Remember Ruby’s? A new book explores Kansas City's beloved and lost restaurants
In “Iconic Restaurants of Kansas City," author Andrea Broomfield catalogues the independently-owned cafeterias, burger shacks and diners that shaped the city's taste buds.
Arthur Bryant’s Barbeque stands today as one of Kansas City’s most iconic eateries, but our culinary claim to fame extends far beyond our famed “grease houses.”
A ghostly array of long-shuttered taverns, roadhouses, cafeterias, lunch counters, burger shacks, diners and steak houses have played a role in shaping our collective taste buds.

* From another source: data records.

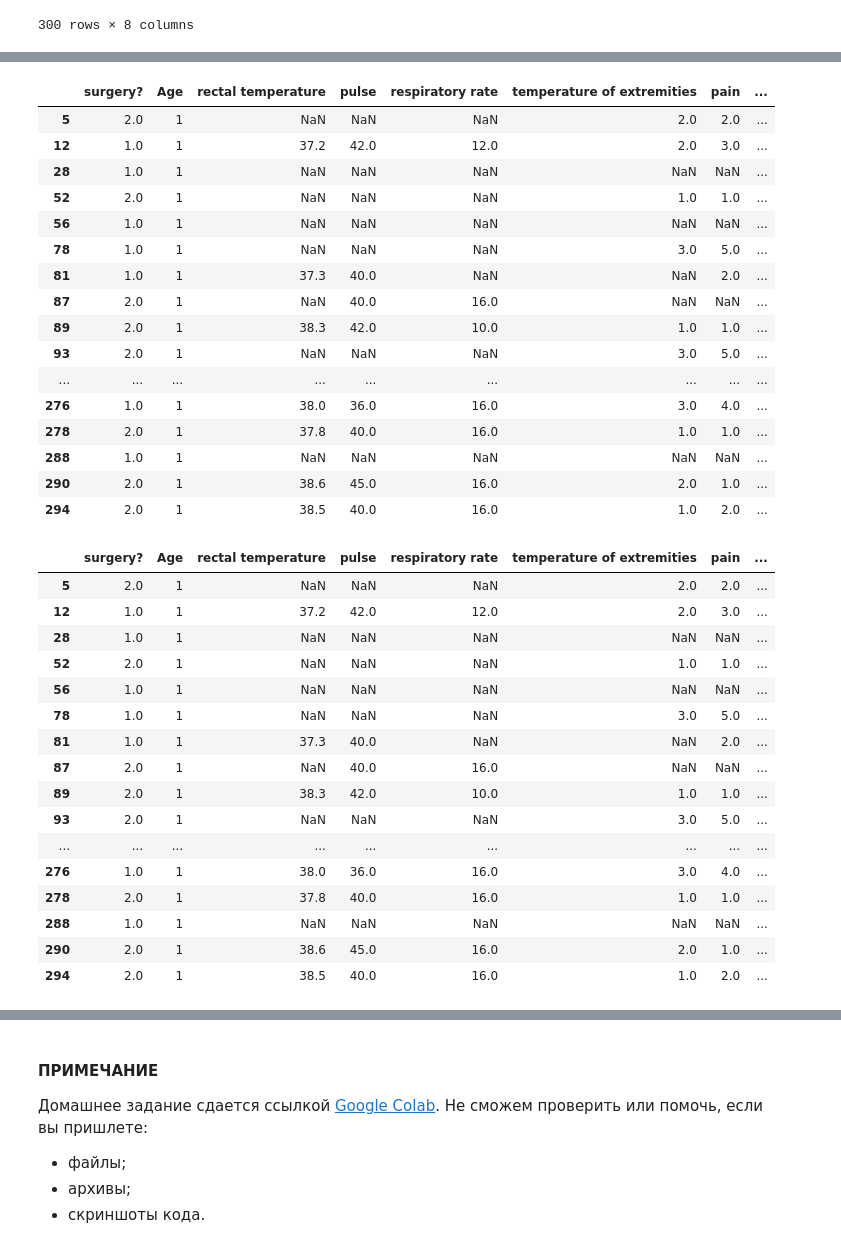
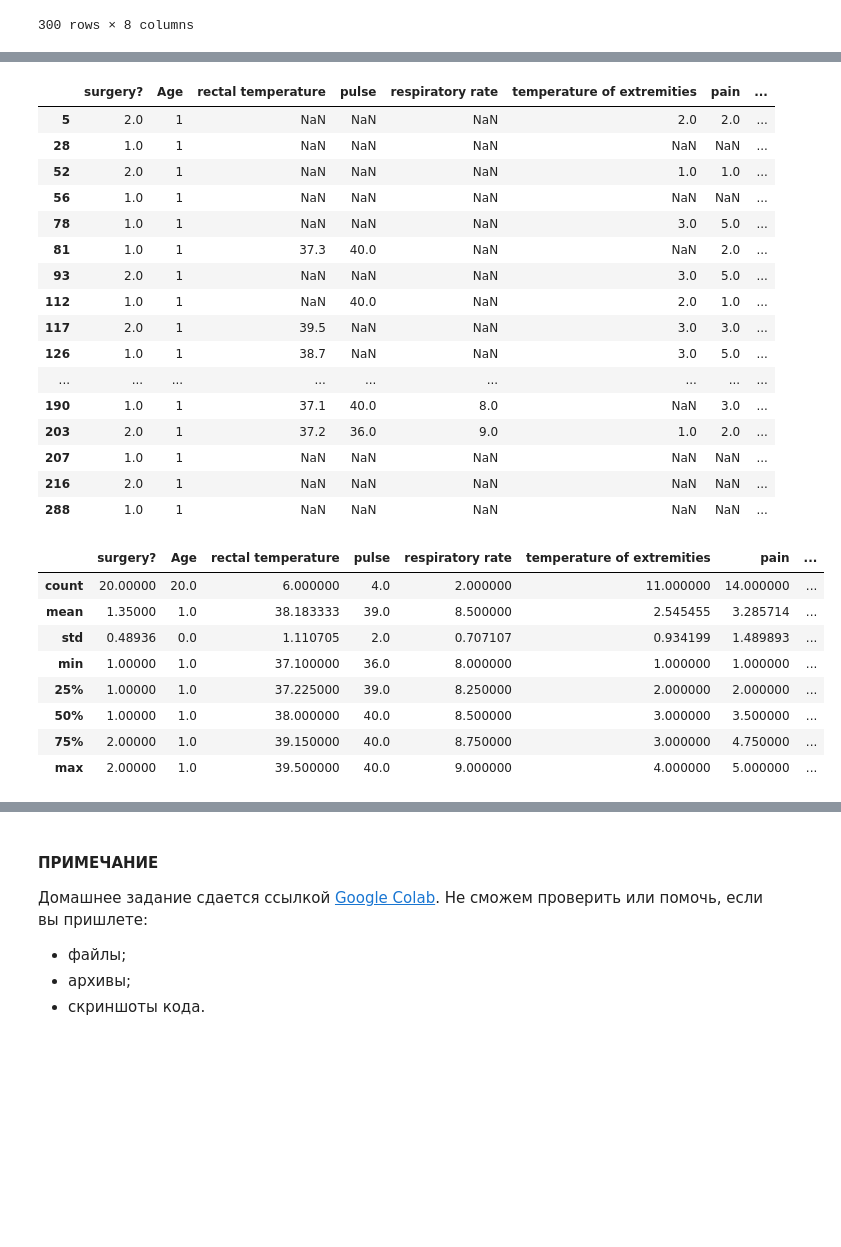
Before and after one commit to stefkong1982/-, a Jupyter notebook: Статистика в Python/Лекция Базовые понятия статистики/ДЗ_Кондратьев_STPY-48_к лекции Базовые понятия статистики.ipynb, the cells around one changed output, grey strips where cells are left out. Cells and saved outputs as stored; diff of their text form; code cells hidden in the pictures; blank space fills up the shorter version.

```diff
--- a/Статистика в Python/Лекция Базовые понятия статистики/ДЗ_Кондратьев_STPY-48_к лекции Базовые понятия статистики.ipynb
+++ b/Статистика в Python/Лекция Базовые понятия статистики/ДЗ_Кондратьев_STPY-48_к лекции Базовые понятия статистики.ipynb
@@ -136,2 +102,5 @@ rectal temperature
-# %%
-data = data.drop(data[(data['pulse'] < 28) | (data['pulse'] > 45)].index)
+# %%
+data = data.drop(data[(data['pulse'] < 30) | (data['pulse'] > 40)].index)
+data = data.drop(data[(data['respiratory rate'] < 8) | (data['respiratory rate'] > 10)].index)
+data = data.drop(data[(data['Age'] < 1) | (data['Age'] > 2)].index)
+data
@@ -138,41 +137,34 @@ data = data.drop(data[(data['pulse'] < 28) | (data['pulse'] > 45)].index)
+# %%
+# предположим, мы хотим оставить только те строки, в которых как минимум 11/12 значений заполнено
+data.dropna(thresh=1)
+data
+# %% [output]
+|  | surgery? | Age | rectal temperature | pulse | respiratory rate | temperature of extremities | pain | ... |
+| 5 | 2.0 | 1 | NaN | NaN | NaN | 2.0 | 2.0 | ... |
+| 28 | 1.0 | 1 | NaN | NaN | NaN | NaN | NaN | ... |
+| 52 | 2.0 | 1 | NaN | NaN | NaN | 1.0 | 1.0 | ... |
+| 56 | 1.0 | 1 | NaN | NaN | NaN | NaN | NaN | ... |
+| 78 | 1.0 | 1 | NaN | NaN | NaN | 3.0 | 5.0 | ... |
+| 81 | 1.0 | 1 | 37.3 | 40.0 | NaN | NaN | 2.0 | ... |
+| 93 | 2.0 | 1 | NaN | NaN | NaN | 3.0 | 5.0 | ... |
+| 112 | 1.0 | 1 | NaN | 40.0 | NaN | 2.0 | 1.0 | ... |
+| 117 | 2.0 | 1 | 39.5 | NaN | NaN | 3.0 | 3.0 | ... |
+| 126 | 1.0 | 1 | 38.7 | NaN | NaN | 3.0 | 5.0 | ... |
+| ... | ... | ... | ... | ... | ... | ... | ... | ... |
+| 190 | 1.0 | 1 | 37.1 | 40.0 | 8.0 | NaN | 3.0 | ... |
+| 203 | 2.0 | 1 | 37.2 | 36.0 | 9.0 | 1.0 | 2.0 | ... |
+| 207 | 1.0 | 1 | NaN | NaN | NaN | NaN | NaN | ... |
+| 216 | 2.0 | 1 | NaN | NaN | NaN | NaN | NaN | ... |
+| 288 | 1.0 | 1 | NaN | NaN | NaN | NaN | NaN | ... |
 # %%
-data
+data.describe()
 # %% [output]
 |  | surgery? | Age | rectal temperature | pulse | respiratory rate | temperature of extremities | pain | ... |
-| 5 | 2.0 | 1 | NaN | NaN | NaN | 2.0 | 2.0 | ... |
-| 12 | 1.0 | 1 | 37.2 | 42.0 | 12.0 | 2.0 | 3.0 | ... |
-| 28 | 1.0 | 1 | NaN | NaN | NaN | NaN | NaN | ... |
-| 52 | 2.0 | 1 | NaN | NaN | NaN | 1.0 | 1.0 | ... |
-| 56 | 1.0 | 1 | NaN | NaN | NaN | NaN | NaN | ... |
-| 78 | 1.0 | 1 | NaN | NaN | NaN | 3.0 | 5.0 | ... |
-| 81 | 1.0 | 1 | 37.3 | 40.0 | NaN | NaN | 2.0 | ... |
-| 87 | 2.0 | 1 | NaN | 40.0 | 16.0 | NaN | NaN | ... |
-| 89 | 2.0 | 1 | 38.3 | 42.0 | 10.0 | 1.0 | 1.0 | ... |
-| 93 | 2.0 | 1 | NaN | NaN | NaN | 3.0 | 5.0 | ... |
-| ... | ... | ... | ... | ... | ... | ... | ... | ... |
-| 276 | 1.0 | 1 | 38.0 | 36.0 | 16.0 | 3.0 | 4.0 | ... |
-| 278 | 2.0 | 1 | 37.8 | 40.0 | 16.0 | 1.0 | 1.0 | ... |
-| 288 | 1.0 | 1 | NaN | NaN | NaN | NaN | NaN | ... |
-| 290 | 2.0 | 1 | 38.6 | 45.0 | 16.0 | 2.0 | 1.0 | ... |
-| 294 | 2.0 | 1 | 38.5 | 40.0 | 16.0 | 1.0 | 2.0 | ... |
+| count | 20.00000 | 20.0 | 6.000000 | 4.0 | 2.000000 | 11.000000 | 14.000000 | ... |
+| mean | 1.35000 | 1.0 | 38.183333 | 39.0 | 8.500000 | 2.545455 | 3.285714 | ... |
+| std | 0.48936 | 0.0 | 1.110705 | 2.0 | 0.707107 | 0.934199 | 1.489893 | ... |
+| min | 1.00000 | 1.0 | 37.100000 | 36.0 | 8.000000 | 1.000000 | 1.000000 | ... |
+| 25% | 1.00000 | 1.0 | 37.225000 | 39.0 | 8.250000 | 2.000000 | 2.000000 | ... |
+| 50% | 1.00000 | 1.0 | 38.000000 | 40.0 | 8.500000 | 3.000000 | 3.500000 | ... |
+| 75% | 2.00000 | 1.0 | 39.150000 | 40.0 | 8.750000 | 3.000000 | 4.750000 | ... |
+| max | 2.00000 | 1.0 | 39.500000 | 40.0 | 9.000000 | 4.000000 | 5.000000 | ... |
-# %%
-data = data.drop(data[(data['respiratory rate'] < 8) | (data['respiratory rate'] > 16)].index)
-data
-# %% [output]
-|  | surgery? | Age | rectal temperature | pulse | respiratory rate | temperature of extremities | pain | ... |
-| 5 | 2.0 | 1 | NaN | NaN | NaN | 2.0 | 2.0 | ... |
-| 12 | 1.0 | 1 | 37.2 | 42.0 | 12.0 | 2.0 | 3.0 | ... |
-| 28 | 1.0 | 1 | NaN | NaN | NaN | NaN | NaN | ... |
-| 52 | 2.0 | 1 | NaN | NaN | NaN | 1.0 | 1.0 | ... |
-| 56 | 1.0 | 1 | NaN | NaN | NaN | NaN | NaN | ... |
-| 78 | 1.0 | 1 | NaN | NaN | NaN | 3.0 | 5.0 | ... |
-| 81 | 1.0 | 1 | 37.3 | 40.0 | NaN | NaN | 2.0 | ... |
-| 87 | 2.0 | 1 | NaN | 40.0 | 16.0 | NaN | NaN | ... |
-| 89 | 2.0 | 1 | 38.3 | 42.0 | 10.0 | 1.0 | 1.0 | ... |
-| 93 | 2.0 | 1 | NaN | NaN | NaN | 3.0 | 5.0 | ... |
-| ... | ... | ... | ... | ... | ... | ... | ... | ... |
-| 276 | 1.0 | 1 | 38.0 | 36.0 | 16.0 | 3.0 | 4.0 | ... |
-| 278 | 2.0 | 1 | 37.8 | 40.0 | 16.0 | 1.0 | 1.0 | ... |
-| 288 | 1.0 | 1 | NaN | NaN | NaN | NaN | NaN | ... |
-| 290 | 2.0 | 1 | 38.6 | 45.0 | 16.0 | 2.0 | 1.0 | ... |
-| 294 | 2.0 | 1 | 38.5 | 40.0 | 16.0 | 1.0 | 2.0 | ... |
```
Also changed, not shown: parts of 8 cells of this notebook.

These “lost” restaurants were independently owned eateries that existed for at least three or four generations.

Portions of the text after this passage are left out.